Anthony Noto’s investment banking experience seems to be the main reason Twitter selected Goldman Sachs as the lead underwriter for its initial public offering and Noto playfully tweeted the message “Phew” after the successful start to Twitter’s share trading began on November 7, 2013. During the first dotcom boom, Noto began his meteoric rise at Goldman Sachs in 1999 as an internet sector analyst and became a partner in 2004. His new responsibilities as CFO for Twitter are not his first foray as a financial manager of a large company. He served as chief financial officer for the National Football League starting in 2008, returning full time to Goldman Sachs two years later as a technology investment banker.
As part of his employment package, Noto receives an annual salary of $250,000, almost twice that of CEO Costolo, in addition to Twitter stock valued at $64 million. Analysts view Noto’s hiring as a strategic move for Twitter, thanks to his strong relationships in the investment community. Although insiders contend Noto left Goldman due to internal strife within the investment banking team, Noto himself in tweeting his good-byes, called the TMT team there “the best in the world.”

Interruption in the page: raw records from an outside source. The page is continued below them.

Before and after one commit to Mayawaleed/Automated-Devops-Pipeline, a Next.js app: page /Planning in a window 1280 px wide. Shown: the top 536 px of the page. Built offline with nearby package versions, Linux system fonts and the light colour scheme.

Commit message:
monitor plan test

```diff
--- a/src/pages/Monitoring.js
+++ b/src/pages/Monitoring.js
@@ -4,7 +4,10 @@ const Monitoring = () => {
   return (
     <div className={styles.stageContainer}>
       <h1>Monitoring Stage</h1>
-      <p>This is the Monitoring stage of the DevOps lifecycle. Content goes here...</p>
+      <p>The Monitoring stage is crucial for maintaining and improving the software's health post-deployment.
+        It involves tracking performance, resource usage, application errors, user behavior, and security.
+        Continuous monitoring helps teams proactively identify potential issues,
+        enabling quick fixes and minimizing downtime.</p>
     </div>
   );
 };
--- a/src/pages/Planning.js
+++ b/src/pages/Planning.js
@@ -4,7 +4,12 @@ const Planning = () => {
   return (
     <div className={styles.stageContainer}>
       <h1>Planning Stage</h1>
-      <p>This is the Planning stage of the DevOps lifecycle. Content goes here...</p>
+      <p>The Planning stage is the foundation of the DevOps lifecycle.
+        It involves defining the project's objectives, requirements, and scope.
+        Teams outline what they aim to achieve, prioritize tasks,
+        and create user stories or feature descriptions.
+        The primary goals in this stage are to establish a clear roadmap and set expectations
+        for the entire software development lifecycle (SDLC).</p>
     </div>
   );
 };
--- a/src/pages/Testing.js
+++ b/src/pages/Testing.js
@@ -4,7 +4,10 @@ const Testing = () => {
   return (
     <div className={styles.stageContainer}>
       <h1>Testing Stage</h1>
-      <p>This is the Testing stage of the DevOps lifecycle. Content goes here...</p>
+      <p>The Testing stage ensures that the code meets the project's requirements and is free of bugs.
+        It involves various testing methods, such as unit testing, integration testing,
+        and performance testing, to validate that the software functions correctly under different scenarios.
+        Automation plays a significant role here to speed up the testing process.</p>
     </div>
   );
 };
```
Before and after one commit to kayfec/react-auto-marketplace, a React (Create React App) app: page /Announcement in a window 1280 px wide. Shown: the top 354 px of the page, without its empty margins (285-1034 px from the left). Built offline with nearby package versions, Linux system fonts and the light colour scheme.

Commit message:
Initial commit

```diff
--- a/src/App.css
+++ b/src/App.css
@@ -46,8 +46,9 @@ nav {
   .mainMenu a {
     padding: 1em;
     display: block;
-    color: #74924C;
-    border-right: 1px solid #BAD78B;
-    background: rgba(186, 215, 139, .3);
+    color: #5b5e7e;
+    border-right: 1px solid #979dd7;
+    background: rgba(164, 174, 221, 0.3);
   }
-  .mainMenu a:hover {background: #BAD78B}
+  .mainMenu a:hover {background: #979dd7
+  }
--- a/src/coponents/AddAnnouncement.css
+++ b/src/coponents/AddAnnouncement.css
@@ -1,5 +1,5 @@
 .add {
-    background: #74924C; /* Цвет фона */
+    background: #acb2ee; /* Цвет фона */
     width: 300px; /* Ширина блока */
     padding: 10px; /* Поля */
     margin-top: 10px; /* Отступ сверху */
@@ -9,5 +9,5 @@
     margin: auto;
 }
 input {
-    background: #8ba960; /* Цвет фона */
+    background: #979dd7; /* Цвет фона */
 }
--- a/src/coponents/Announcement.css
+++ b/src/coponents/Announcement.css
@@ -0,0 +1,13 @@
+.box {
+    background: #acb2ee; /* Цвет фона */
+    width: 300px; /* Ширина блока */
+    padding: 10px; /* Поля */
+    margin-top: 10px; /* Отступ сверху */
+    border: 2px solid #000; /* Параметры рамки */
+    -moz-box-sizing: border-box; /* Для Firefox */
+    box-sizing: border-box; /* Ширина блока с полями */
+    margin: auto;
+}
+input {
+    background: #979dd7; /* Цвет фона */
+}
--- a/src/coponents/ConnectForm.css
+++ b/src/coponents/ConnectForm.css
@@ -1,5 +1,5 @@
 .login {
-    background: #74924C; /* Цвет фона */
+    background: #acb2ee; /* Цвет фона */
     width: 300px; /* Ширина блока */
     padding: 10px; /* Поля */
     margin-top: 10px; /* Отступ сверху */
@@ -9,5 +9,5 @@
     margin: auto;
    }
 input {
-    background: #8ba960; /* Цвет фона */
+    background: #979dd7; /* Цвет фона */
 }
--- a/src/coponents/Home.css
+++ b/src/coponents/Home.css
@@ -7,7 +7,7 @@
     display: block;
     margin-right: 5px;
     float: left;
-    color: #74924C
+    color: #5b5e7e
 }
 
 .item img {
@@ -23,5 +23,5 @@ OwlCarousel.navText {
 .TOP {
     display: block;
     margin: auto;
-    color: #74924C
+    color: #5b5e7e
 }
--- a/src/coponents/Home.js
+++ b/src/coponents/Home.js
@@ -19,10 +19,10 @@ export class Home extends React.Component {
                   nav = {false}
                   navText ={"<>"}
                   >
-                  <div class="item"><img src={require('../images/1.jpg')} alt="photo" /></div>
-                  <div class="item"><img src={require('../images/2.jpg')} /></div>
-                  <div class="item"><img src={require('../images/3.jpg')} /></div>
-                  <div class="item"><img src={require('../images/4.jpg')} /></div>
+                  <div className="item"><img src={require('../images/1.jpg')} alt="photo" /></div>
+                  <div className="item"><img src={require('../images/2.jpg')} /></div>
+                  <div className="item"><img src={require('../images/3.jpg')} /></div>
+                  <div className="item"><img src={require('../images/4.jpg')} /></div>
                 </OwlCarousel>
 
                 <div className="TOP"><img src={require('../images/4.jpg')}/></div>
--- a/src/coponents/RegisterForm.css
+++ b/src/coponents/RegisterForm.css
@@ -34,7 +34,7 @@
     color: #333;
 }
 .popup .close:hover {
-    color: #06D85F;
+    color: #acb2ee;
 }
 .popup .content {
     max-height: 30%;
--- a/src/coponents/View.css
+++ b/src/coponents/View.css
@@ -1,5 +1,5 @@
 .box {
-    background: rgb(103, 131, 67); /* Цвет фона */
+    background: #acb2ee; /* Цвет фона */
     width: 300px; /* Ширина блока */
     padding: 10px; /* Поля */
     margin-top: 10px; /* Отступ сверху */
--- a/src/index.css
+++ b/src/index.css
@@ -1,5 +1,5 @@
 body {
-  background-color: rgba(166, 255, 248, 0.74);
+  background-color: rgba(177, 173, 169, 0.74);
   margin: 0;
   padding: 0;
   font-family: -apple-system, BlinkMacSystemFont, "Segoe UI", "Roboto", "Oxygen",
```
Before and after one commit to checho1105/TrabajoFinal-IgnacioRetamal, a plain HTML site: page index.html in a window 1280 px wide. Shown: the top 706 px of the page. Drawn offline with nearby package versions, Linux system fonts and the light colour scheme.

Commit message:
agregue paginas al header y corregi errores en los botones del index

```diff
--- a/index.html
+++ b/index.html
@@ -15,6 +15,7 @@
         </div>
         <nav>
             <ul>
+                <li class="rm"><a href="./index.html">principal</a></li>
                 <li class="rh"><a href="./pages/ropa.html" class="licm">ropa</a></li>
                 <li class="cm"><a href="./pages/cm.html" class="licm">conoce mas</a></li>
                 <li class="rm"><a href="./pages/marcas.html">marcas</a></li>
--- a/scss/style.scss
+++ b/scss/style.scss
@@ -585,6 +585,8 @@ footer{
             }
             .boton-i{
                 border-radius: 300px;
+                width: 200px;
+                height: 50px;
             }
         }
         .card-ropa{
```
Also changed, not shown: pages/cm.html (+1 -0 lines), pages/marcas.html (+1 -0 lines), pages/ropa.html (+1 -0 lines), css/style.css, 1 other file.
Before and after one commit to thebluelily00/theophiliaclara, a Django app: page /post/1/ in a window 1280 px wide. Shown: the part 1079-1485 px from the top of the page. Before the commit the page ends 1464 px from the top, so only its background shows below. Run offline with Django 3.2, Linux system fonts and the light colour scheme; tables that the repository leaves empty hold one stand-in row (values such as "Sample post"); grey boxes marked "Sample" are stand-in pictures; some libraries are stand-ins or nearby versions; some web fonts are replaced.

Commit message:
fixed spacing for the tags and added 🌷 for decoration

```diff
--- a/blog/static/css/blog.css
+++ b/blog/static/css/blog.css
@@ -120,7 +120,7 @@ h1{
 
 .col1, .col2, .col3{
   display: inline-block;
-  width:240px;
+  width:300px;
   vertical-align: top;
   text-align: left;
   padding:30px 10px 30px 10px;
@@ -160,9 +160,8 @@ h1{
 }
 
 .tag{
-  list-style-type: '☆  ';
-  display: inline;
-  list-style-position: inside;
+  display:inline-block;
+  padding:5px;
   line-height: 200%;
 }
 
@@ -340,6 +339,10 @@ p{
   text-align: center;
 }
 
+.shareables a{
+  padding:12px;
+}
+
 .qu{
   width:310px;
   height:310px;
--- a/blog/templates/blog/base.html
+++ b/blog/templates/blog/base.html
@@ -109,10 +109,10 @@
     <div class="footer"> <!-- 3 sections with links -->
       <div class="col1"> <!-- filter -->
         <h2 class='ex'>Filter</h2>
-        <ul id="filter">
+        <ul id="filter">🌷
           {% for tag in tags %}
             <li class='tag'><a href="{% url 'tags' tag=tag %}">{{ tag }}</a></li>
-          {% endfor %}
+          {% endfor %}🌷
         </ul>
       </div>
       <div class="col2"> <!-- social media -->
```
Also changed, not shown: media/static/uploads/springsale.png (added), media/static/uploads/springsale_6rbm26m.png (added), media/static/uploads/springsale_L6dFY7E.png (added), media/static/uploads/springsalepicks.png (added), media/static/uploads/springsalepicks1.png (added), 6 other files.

Noto has his work cut out for him in the months ahead as Twitter works to redesign what was once the most popular social media messaging site in order to make it not only easier and simpler for members to use but also bring back the thousands of users who have open accounts but seldom if ever use them. Noto has acknowledged his gratitude to Coatue for making him able to accept the new position at Twitter and joins a long list of former Goldman Sachs executives who have moved into CFO positions at client companies, including Cynthia Walker at Occidental Petroleum, Adrianne Shapira at David Yurman Jewelry, and Sarah Friar at Square.